The use of both websites and email by American congregations has more than doubled in the past decade. Nine out of ten congregations now use email and three out of four have a website or a Facebook page. Large majorities also use an electronic data base to track members and participants in activities, and some kind of projection technology in worship. Smaller, but significant numbers are using blogs, texting and social media.
"Adaptation to these new tools of ministry ... is no longer the luxury it was in the 1990s," writes Scott Thumma, author of a new research report and Professor of Sociology of Religion at Harford Seminary. "The use of technology is now a congregational necessity."
Virtually Religious: Technology and Internet Use in American Congregations is being released as part of the Faith Communities Today (FACT) series of survey reports. An online news conference is scheduled for March 13 which will provide opportunity for journalists to interview Dr. Thumma.
Almost all congregations among all religions have members who use Internet technology in their daily lives. Religious leaders who recognize this reality and use these technologies to minister to their people have a distinct advantage. For one thing, the Internet is a valuable tool that allows ministry to be widened despite fewer resources. The research also uncovered a number of reasons why new technology correlates with vital, growing faith communities.
Innovativeness: "The social context has changed. Congregations must change with this social shift in order to keep their presentation of faith relevant. Increased use of tech is strongly related to the congregation being characterized by willingness to change to meet new challenges. [It] also correlates to the likelihood that the congregation altered its worship style in the past 5 years as well as this worship being described as innovation."

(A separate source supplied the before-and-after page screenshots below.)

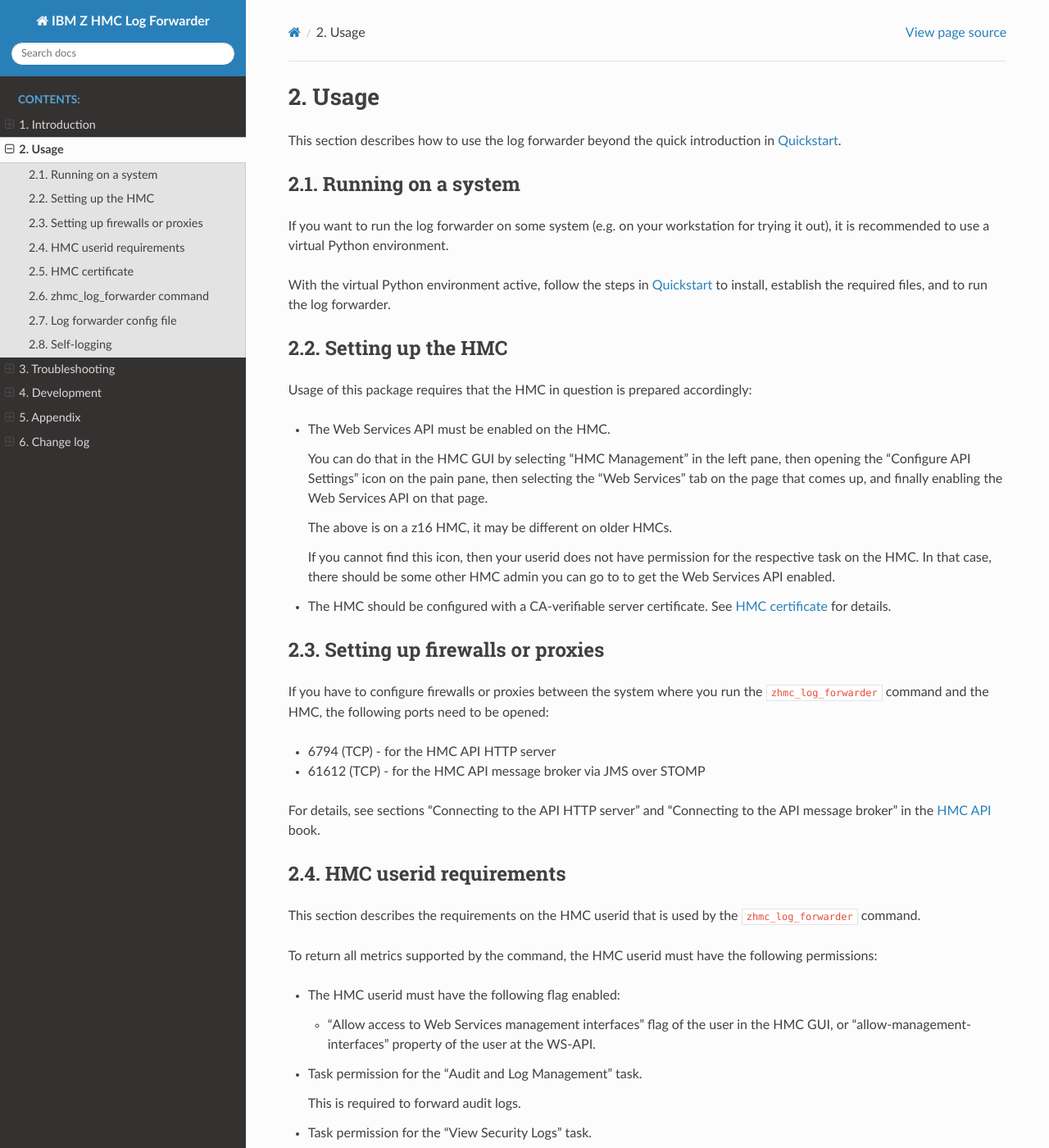
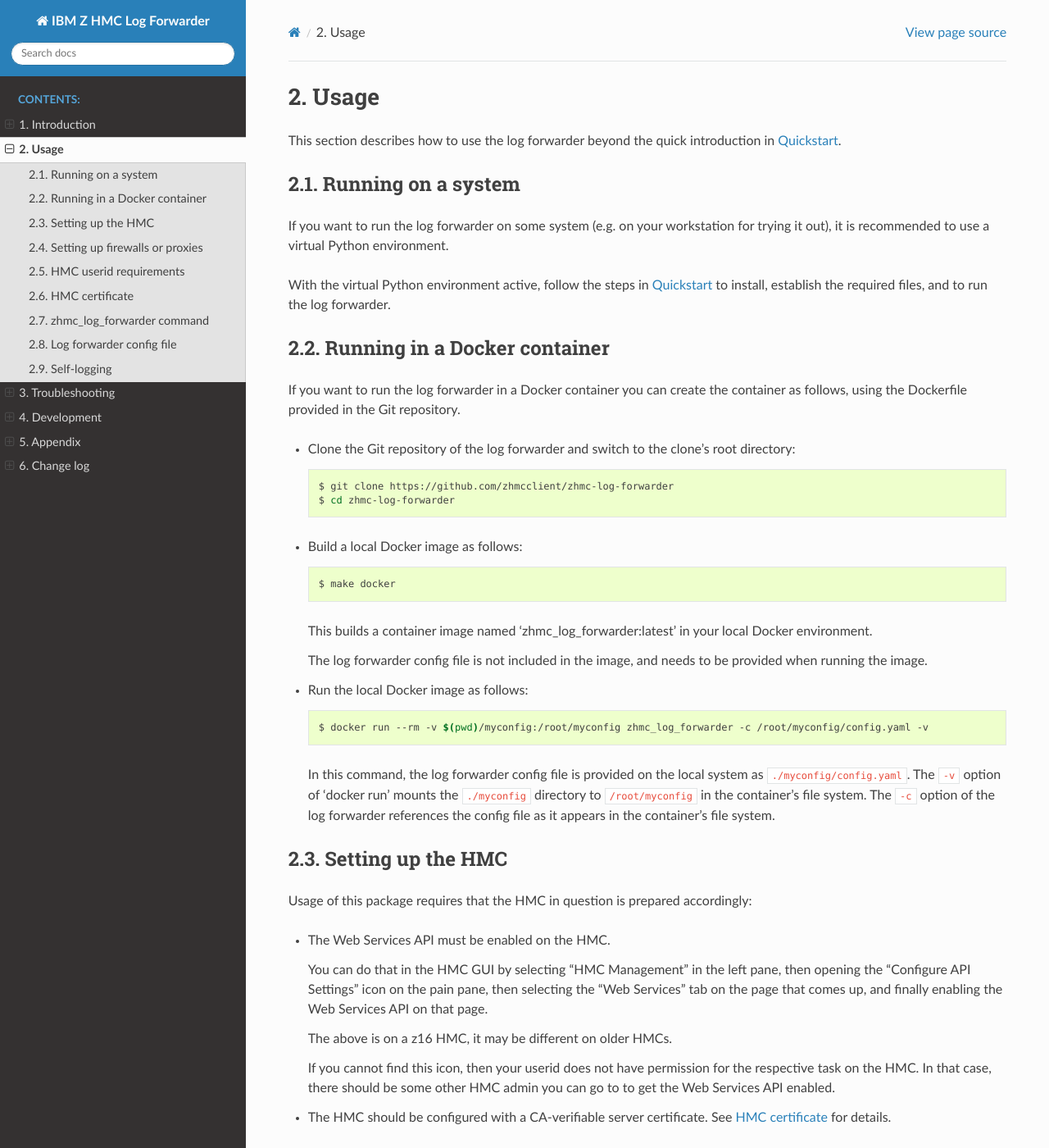
Before and after one commit to zhmcclient/zhmc-log-forwarder, a Sphinx documentation site: the page built from docs/usage.rst, in a window 1280 px wide and 1400 px high. Shown: the whole window at 82% size. Built offline with Sphinx 7.4.7 and the Read the Docs theme 2.0.0, drawn with Linux system fonts in a browser that asks for light colours; the version number could not be read and is left out; some of the changed text lies outside the part shown.

Commit message:
Support for building a docker container
Signed-off-by: Andreas Maier <maiera@de.ibm.com>

```diff
--- /dev/null
+++ b/changes/81.feature.rst
@@ -0,0 +1 @@
+Added support for building a Docker container that runs the log forwarder.
--- a/docs/usage.rst
+++ b/docs/usage.rst
@@ -29,6 +29,45 @@
 With the virtual Python environment active, follow the steps in
 :ref:`Quickstart` to install, establish the required files, and to run the
 log forwarder.
+
+
+Running in a Docker container
+-----------------------------
+
+If you want to run the log forwarder in a Docker container you can create the
+container as follows, using the Dockerfile provided in the Git repository.
+
+* Clone the Git repository of the log forwarder and switch to the clone's root
+  directory:
+
+  .. code-block:: bash
+
+      $ git clone https://github.com/zhmcclient/zhmc-log-forwarder
+      $ cd zhmc-log-forwarder
+
+* Build a local Docker image as follows:
+
+  .. code-block:: bash
+
+      $ make docker
+
+  This builds a container image named 'zhmc_log_forwarder:latest' in your local
+  Docker environment.
+
+  The log forwarder config file is not included in the image, and needs to be
+  provided when running the image.
+
+* Run the local Docker image as follows:
+
+  .. code-block:: bash
+
+      $ docker run --rm -v $(pwd)/myconfig:/root/myconfig zhmc_log_forwarder -c /root/myconfig/config.yaml -v
+
+  In this command, the log forwarder config file is provided on the local system
+  as ``./myconfig/config.yaml``. The ``-v`` option of 'docker run' mounts the
+  ``./myconfig`` directory to ``/root/myconfig`` in the container's file system.
+  The ``-c`` option of the log forwarder references the config file as it
+  appears in the container's file system.
 
 
 Setting up the HMC
```
Also changed, not shown: 4 other files.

Distinctiveness: "Congregations that have a distinctive vision, a clear sense of mission and purpose and those who are distinctive in the 'religious marketplace' have a natural advantage. Increased technology use enhances that distinctiveness."
Vitality: Local religious groups "with a greater use of technology ... are more likely to describe their worship as innovative, joyful, thought-provoking, and inspirational. [They] are also perceived as being more spiritually vital and alive."
Growth: There is a strong relationship between use of technology and the number of members who get involved in the recruitment of new members. Only 10 percent of congregations which report that none of their members are involved in recruitment make major use of technology, while half of congregations with a lot of their members involved in recruitment do so.
The report includes a section on "moving beyond the data" which focuses on how congregations can develop "an expanded and enhanced ministry." It also has an appendix with individual data from 27 faith groups and clusters of faiths.
This is the fifth in a series of reports from the monumental, decade-long research enterprise in which the major religions in America worked together. A copy of the 12-page report is available for download at the FACT website.